Items from a data source:

■ ■ ■ ■ ■ ■ ■

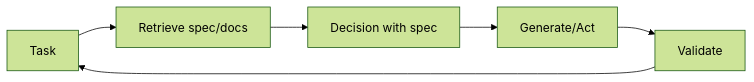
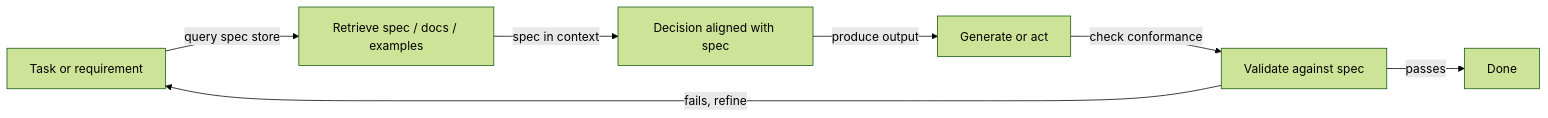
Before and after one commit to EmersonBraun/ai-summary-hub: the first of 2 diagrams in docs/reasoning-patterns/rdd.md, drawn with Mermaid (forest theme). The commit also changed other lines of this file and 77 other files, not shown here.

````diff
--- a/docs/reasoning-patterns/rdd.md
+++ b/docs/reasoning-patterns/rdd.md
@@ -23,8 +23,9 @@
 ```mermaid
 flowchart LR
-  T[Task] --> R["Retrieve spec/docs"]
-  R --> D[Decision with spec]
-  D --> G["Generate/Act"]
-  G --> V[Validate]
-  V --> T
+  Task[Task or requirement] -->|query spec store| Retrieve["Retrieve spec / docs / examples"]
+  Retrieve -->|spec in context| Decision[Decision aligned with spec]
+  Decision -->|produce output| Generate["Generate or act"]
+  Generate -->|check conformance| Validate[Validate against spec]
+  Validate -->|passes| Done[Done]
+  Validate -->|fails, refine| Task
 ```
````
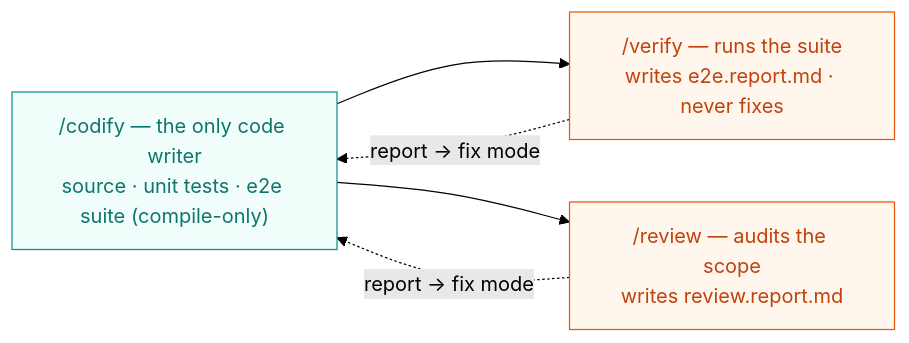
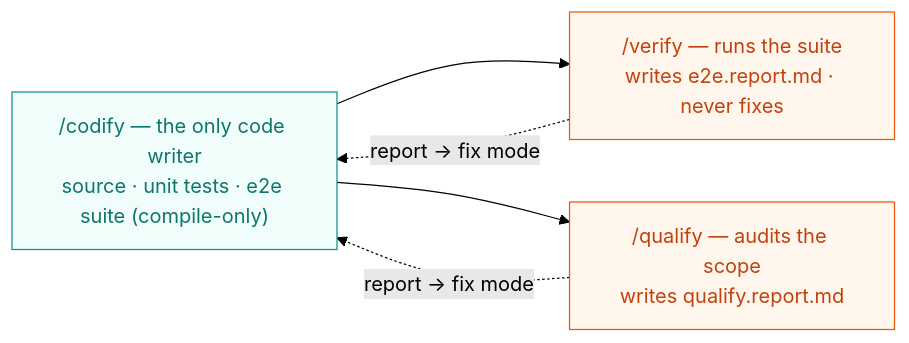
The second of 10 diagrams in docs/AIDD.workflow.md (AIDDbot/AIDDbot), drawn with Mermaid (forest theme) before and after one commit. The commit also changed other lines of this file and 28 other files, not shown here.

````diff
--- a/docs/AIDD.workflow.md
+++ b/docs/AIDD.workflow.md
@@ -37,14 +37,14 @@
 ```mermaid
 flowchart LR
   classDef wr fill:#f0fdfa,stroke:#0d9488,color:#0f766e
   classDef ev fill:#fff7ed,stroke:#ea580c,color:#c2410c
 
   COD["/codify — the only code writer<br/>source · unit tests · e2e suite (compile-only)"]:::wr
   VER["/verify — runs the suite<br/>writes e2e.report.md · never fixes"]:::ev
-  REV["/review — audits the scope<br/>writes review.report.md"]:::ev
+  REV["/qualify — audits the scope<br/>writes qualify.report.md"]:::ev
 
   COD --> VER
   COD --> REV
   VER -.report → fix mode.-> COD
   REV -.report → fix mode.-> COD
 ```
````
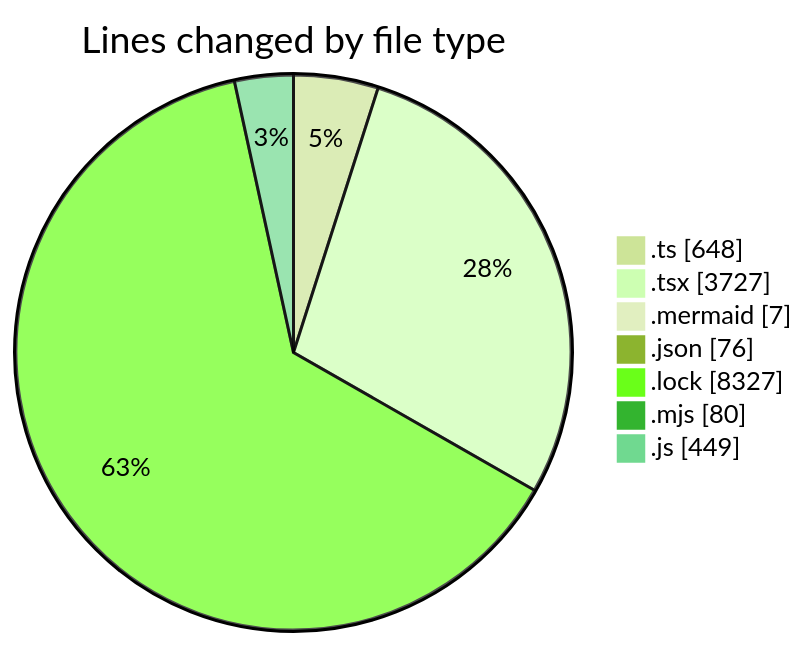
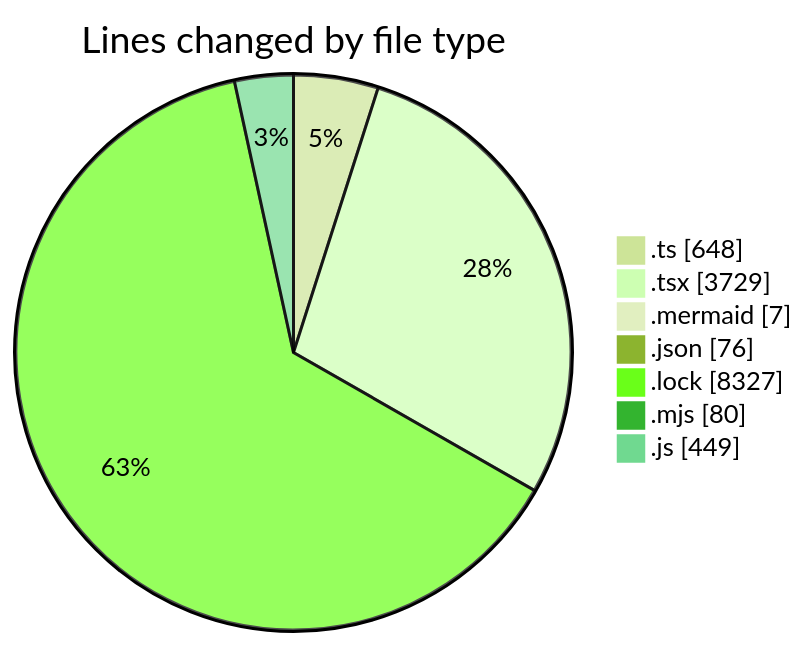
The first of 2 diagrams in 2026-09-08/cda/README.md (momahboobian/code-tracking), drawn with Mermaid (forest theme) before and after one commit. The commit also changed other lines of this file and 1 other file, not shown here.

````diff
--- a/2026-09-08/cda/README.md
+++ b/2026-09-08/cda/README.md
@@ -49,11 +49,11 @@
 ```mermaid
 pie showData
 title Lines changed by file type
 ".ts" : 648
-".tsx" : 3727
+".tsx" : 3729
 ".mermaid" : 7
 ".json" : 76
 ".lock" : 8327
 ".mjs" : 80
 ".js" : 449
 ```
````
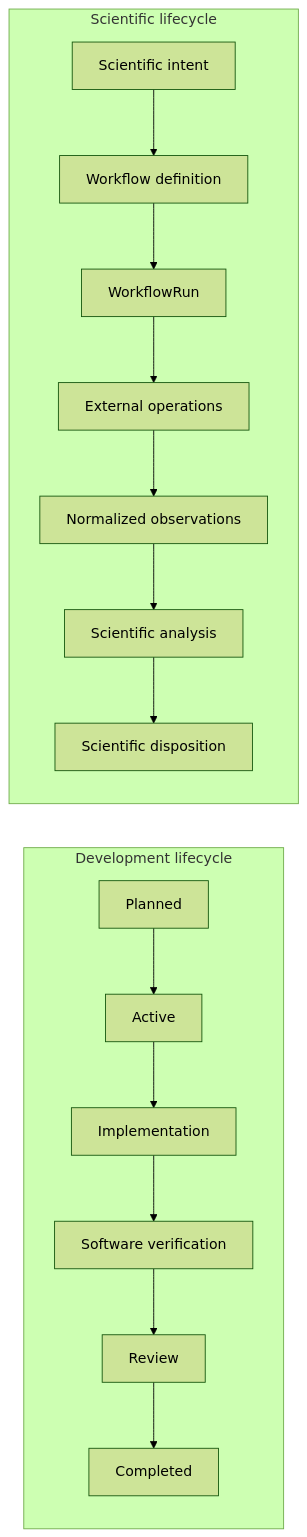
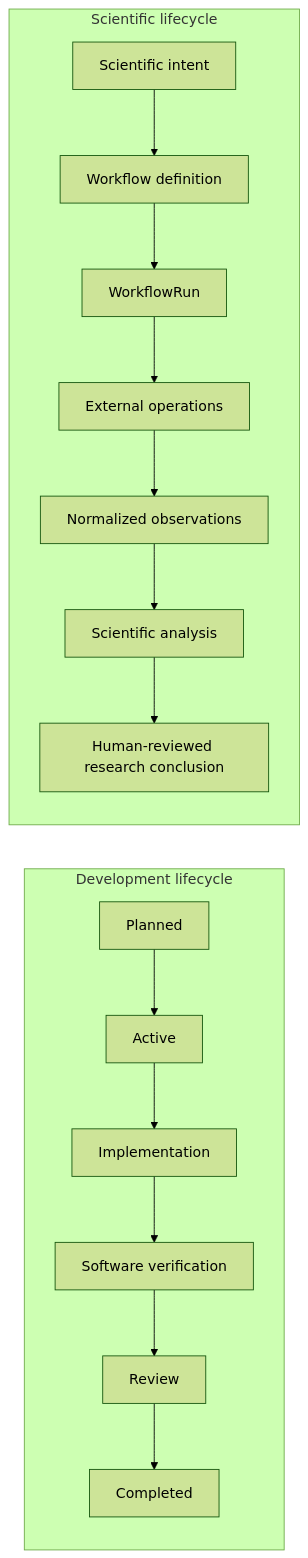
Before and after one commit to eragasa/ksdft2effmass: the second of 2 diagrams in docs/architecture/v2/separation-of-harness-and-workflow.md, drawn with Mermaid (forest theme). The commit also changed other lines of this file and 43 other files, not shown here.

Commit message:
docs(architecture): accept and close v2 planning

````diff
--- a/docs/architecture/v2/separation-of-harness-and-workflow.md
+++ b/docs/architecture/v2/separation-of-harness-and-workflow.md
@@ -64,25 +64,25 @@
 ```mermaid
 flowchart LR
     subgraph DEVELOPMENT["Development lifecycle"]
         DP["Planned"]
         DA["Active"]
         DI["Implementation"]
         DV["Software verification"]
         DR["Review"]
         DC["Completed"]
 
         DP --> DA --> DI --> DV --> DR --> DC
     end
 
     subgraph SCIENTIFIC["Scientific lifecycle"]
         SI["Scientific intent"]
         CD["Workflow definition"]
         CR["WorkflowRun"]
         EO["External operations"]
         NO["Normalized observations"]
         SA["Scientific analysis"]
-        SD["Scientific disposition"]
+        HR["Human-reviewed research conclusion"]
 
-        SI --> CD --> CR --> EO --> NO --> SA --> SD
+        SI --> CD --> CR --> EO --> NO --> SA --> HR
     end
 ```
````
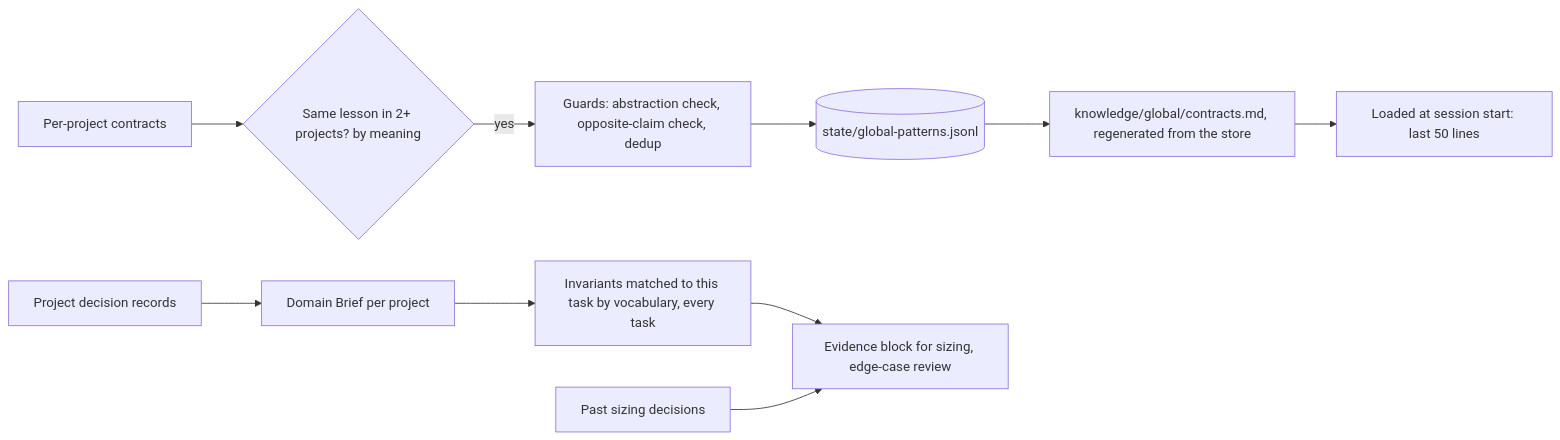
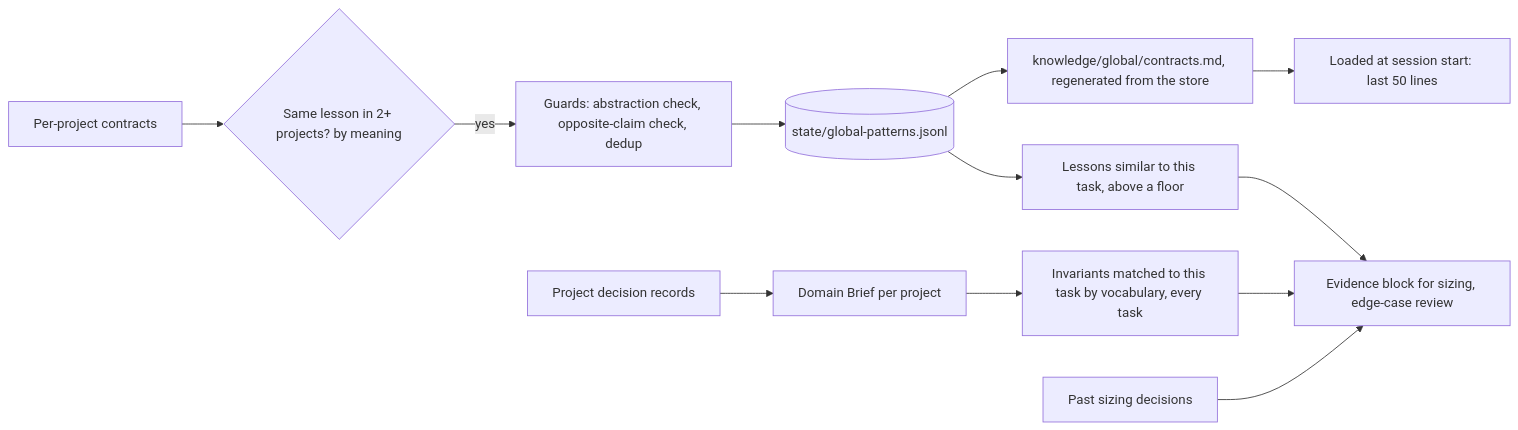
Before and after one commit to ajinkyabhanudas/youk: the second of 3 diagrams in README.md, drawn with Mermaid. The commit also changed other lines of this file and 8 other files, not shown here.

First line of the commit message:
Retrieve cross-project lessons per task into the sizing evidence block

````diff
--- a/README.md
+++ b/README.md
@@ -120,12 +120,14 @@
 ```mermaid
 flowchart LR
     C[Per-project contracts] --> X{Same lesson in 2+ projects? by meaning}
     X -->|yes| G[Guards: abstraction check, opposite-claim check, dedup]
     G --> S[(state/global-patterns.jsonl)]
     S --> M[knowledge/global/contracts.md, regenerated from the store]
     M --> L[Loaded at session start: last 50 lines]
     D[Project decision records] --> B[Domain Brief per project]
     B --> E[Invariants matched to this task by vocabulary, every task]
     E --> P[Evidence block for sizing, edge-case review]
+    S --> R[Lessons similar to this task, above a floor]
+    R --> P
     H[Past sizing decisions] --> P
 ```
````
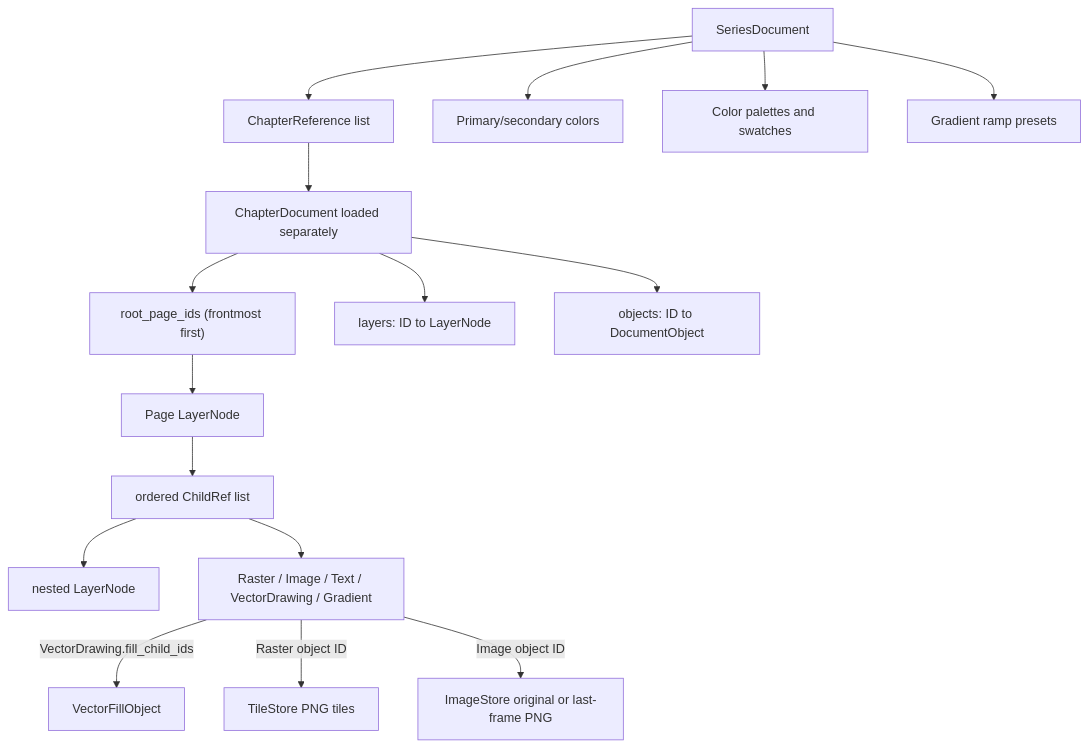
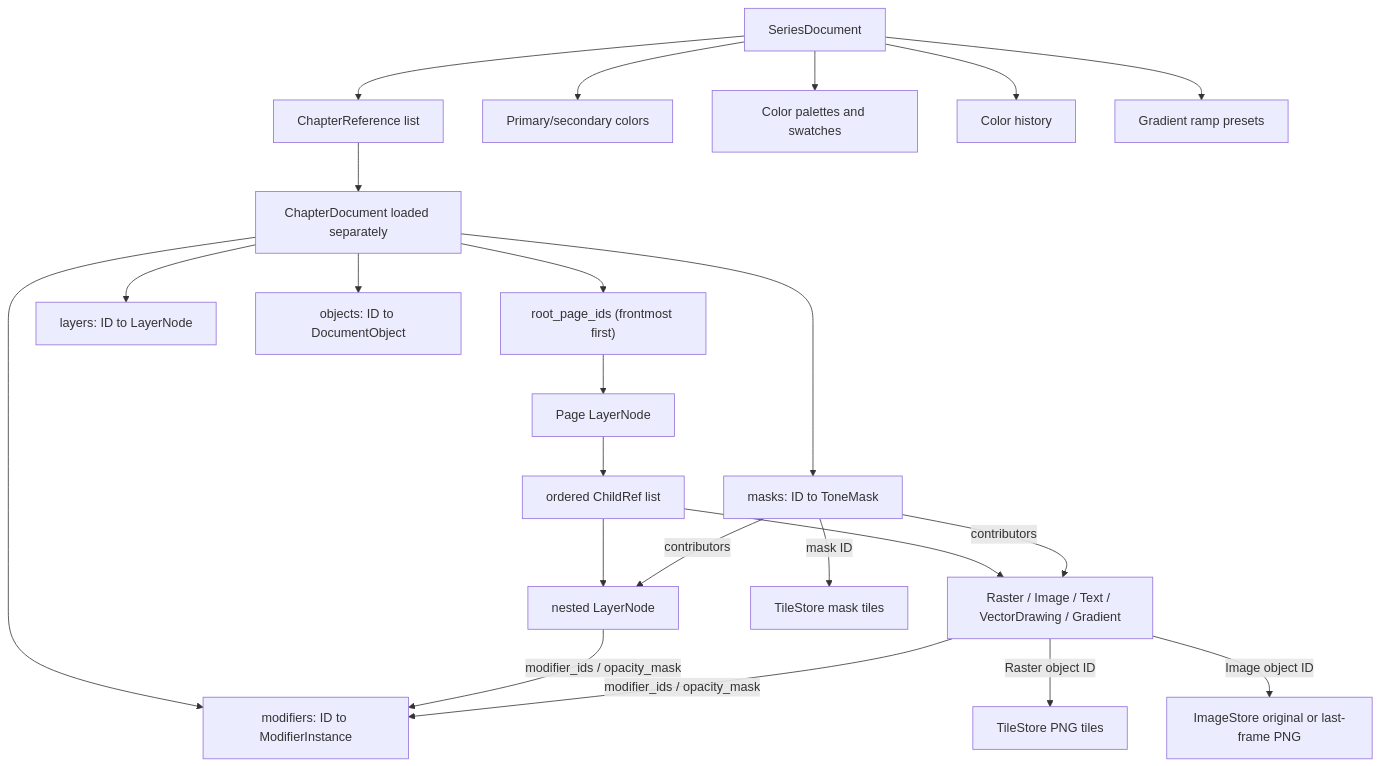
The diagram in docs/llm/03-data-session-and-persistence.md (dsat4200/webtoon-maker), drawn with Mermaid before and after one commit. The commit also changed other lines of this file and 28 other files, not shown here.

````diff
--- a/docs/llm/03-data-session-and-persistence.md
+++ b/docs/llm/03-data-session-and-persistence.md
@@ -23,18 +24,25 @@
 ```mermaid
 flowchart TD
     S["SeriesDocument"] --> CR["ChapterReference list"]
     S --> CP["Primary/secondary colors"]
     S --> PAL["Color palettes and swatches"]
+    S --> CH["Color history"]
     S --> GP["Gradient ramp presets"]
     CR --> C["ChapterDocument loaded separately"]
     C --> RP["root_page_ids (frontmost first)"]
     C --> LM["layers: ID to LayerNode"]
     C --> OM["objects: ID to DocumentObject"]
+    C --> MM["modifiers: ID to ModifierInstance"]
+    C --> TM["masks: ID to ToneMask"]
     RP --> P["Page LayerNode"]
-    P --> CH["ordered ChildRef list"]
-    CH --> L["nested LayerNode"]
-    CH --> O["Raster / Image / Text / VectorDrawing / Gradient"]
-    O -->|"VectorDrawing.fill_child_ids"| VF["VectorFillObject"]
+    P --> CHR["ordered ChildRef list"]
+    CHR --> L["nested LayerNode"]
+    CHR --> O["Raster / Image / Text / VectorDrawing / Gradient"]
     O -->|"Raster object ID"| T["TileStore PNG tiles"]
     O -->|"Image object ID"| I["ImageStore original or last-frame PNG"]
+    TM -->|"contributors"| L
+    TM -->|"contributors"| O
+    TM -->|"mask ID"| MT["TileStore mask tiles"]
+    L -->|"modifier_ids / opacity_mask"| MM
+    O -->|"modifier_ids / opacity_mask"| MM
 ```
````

■ ■ ■ ■ ■ ■ ■

Make an exact copy of all entries above, dropping the images.

## OUTPUT OF THE TASK
Before and after one commit to EmersonBraun/ai-summary-hub: the first of 2 diagrams in docs/reasoning-patterns/rdd.md, drawn with Mermaid (forest theme). The commit also changed other lines of this file and 77 other files, not shown here.

````diff
--- a/docs/reasoning-patterns/rdd.md
+++ b/docs/reasoning-patterns/rdd.md
@@ -23,8 +23,9 @@
 ```mermaid
 flowchart LR
-  T[Task] --> R["Retrieve spec/docs"]
-  R --> D[Decision with spec]
-  D --> G["Generate/Act"]
-  G --> V[Validate]
-  V --> T
+  Task[Task or requirement] -->|query spec store| Retrieve["Retrieve spec / docs / examples"]
+  Retrieve -->|spec in context| Decision[Decision aligned with spec]
+  Decision -->|produce output| Generate["Generate or act"]
+  Generate -->|check conformance| Validate[Validate against spec]
+  Validate -->|passes| Done[Done]
+  Validate -->|fails, refine| Task
 ```
````
The second of 10 diagrams in docs/AIDD.workflow.md (AIDDbot/AIDDbot), drawn with Mermaid (forest theme) before and after one commit. The commit also changed other lines of this file and 28 other files, not shown here.

````diff
--- a/docs/AIDD.workflow.md
+++ b/docs/AIDD.workflow.md
@@ -37,14 +37,14 @@
 ```mermaid
 flowchart LR
   classDef wr fill:#f0fdfa,stroke:#0d9488,color:#0f766e
   classDef ev fill:#fff7ed,stroke:#ea580c,color:#c2410c
 
   COD["/codify — the only code writer<br/>source · unit tests · e2e suite (compile-only)"]:::wr
   VER["/verify — runs the suite<br/>writes e2e.report.md · never fixes"]:::ev
-  REV["/review — audits the scope<br/>writes review.report.md"]:::ev
+  REV["/qualify — audits the scope<br/>writes qualify.report.md"]:::ev
 
   COD --> VER
   COD --> REV
   VER -.report → fix mode.-> COD
   REV -.report → fix mode.-> COD
 ```
````
The first of 2 diagrams in 2026-09-08/cda/README.md (momahboobian/code-tracking), drawn with Mermaid (forest theme) before and after one commit. The commit also changed other lines of this file and 1 other file, not shown here.

````diff
--- a/2026-09-08/cda/README.md
+++ b/2026-09-08/cda/README.md
@@ -49,11 +49,11 @@
 ```mermaid
 pie showData
 title Lines changed by file type
 ".ts" : 648
-".tsx" : 3727
+".tsx" : 3729
 ".mermaid" : 7
 ".json" : 76
 ".lock" : 8327
 ".mjs" : 80
 ".js" : 449
 ```
````
Before and after one commit to eragasa/ksdft2effmass: the second of 2 diagrams in docs/architecture/v2/separation-of-harness-and-workflow.md, drawn with Mermaid (forest theme). The commit also changed other lines of this file and 43 other files, not shown here.

Commit message:
docs(architecture): accept and close v2 planning

````diff
--- a/docs/architecture/v2/separation-of-harness-and-workflow.md
+++ b/docs/architecture/v2/separation-of-harness-and-workflow.md
@@ -64,25 +64,25 @@
 ```mermaid
 flowchart LR
     subgraph DEVELOPMENT["Development lifecycle"]
         DP["Planned"]
         DA["Active"]
         DI["Implementation"]
         DV["Software verification"]
         DR["Review"]
         DC["Completed"]
 
         DP --> DA --> DI --> DV --> DR --> DC
     end
 
     subgraph SCIENTIFIC["Scientific lifecycle"]
         SI["Scientific intent"]
         CD["Workflow definition"]
         CR["WorkflowRun"]
         EO["External operations"]
         NO["Normalized observations"]
         SA["Scientific analysis"]
-        SD["Scientific disposition"]
+        HR["Human-reviewed research conclusion"]
 
-        SI --> CD --> CR --> EO --> NO --> SA --> SD
+        SI --> CD --> CR --> EO --> NO --> SA --> HR
     end
 ```
````
Before and after one commit to ajinkyabhanudas/youk: the second of 3 diagrams in README.md, drawn with Mermaid. The commit also changed other lines of this file and 8 other files, not shown here.

First line of the commit message:
Retrieve cross-project lessons per task into the sizing evidence block

````diff
--- a/README.md
+++ b/README.md
@@ -120,12 +120,14 @@
 ```mermaid
 flowchart LR
     C[Per-project contracts] --> X{Same lesson in 2+ projects? by meaning}
     X -->|yes| G[Guards: abstraction check, opposite-claim check, dedup]
     G --> S[(state/global-patterns.jsonl)]
     S --> M[knowledge/global/contracts.md, regenerated from the store]
     M --> L[Loaded at session start: last 50 lines]
     D[Project decision records] --> B[Domain Brief per project]
     B --> E[Invariants matched to this task by vocabulary, every task]
     E --> P[Evidence block for sizing, edge-case review]
+    S --> R[Lessons similar to this task, above a floor]
+    R --> P
     H[Past sizing decisions] --> P
 ```
````
The diagram in docs/llm/03-data-session-and-persistence.md (dsat4200/webtoon-maker), drawn with Mermaid before and after one commit. The commit also changed other lines of this file and 28 other files, not shown here.

````diff
--- a/docs/llm/03-data-session-and-persistence.md
+++ b/docs/llm/03-data-session-and-persistence.md
@@ -23,18 +24,25 @@
 ```mermaid
 flowchart TD
     S["SeriesDocument"] --> CR["ChapterReference list"]
     S --> CP["Primary/secondary colors"]
     S --> PAL["Color palettes and swatches"]
+    S --> CH["Color history"]
     S --> GP["Gradient ramp presets"]
     CR --> C["ChapterDocument loaded separately"]
     C --> RP["root_page_ids (frontmost first)"]
     C --> LM["layers: ID to LayerNode"]
     C --> OM["objects: ID to DocumentObject"]
+    C --> MM["modifiers: ID to ModifierInstance"]
+    C --> TM["masks: ID to ToneMask"]
     RP --> P["Page LayerNode"]
-    P --> CH["ordered ChildRef list"]
-    CH --> L["nested LayerNode"]
-    CH --> O["Raster / Image / Text / VectorDrawing / Gradient"]
-    O -->|"VectorDrawing.fill_child_ids"| VF["VectorFillObject"]
+    P --> CHR["ordered ChildRef list"]
+    CHR --> L["nested LayerNode"]
+    CHR --> O["Raster / Image / Text / VectorDrawing / Gradient"]
     O -->|"Raster object ID"| T["TileStore PNG tiles"]
     O -->|"Image object ID"| I["ImageStore original or last-frame PNG"]
+    TM -->|"contributors"| L
+    TM -->|"contributors"| O
+    TM -->|"mask ID"| MT["TileStore mask tiles"]
+    L -->|"modifier_ids / opacity_mask"| MM
+    O -->|"modifier_ids / opacity_mask"| MM
 ```
````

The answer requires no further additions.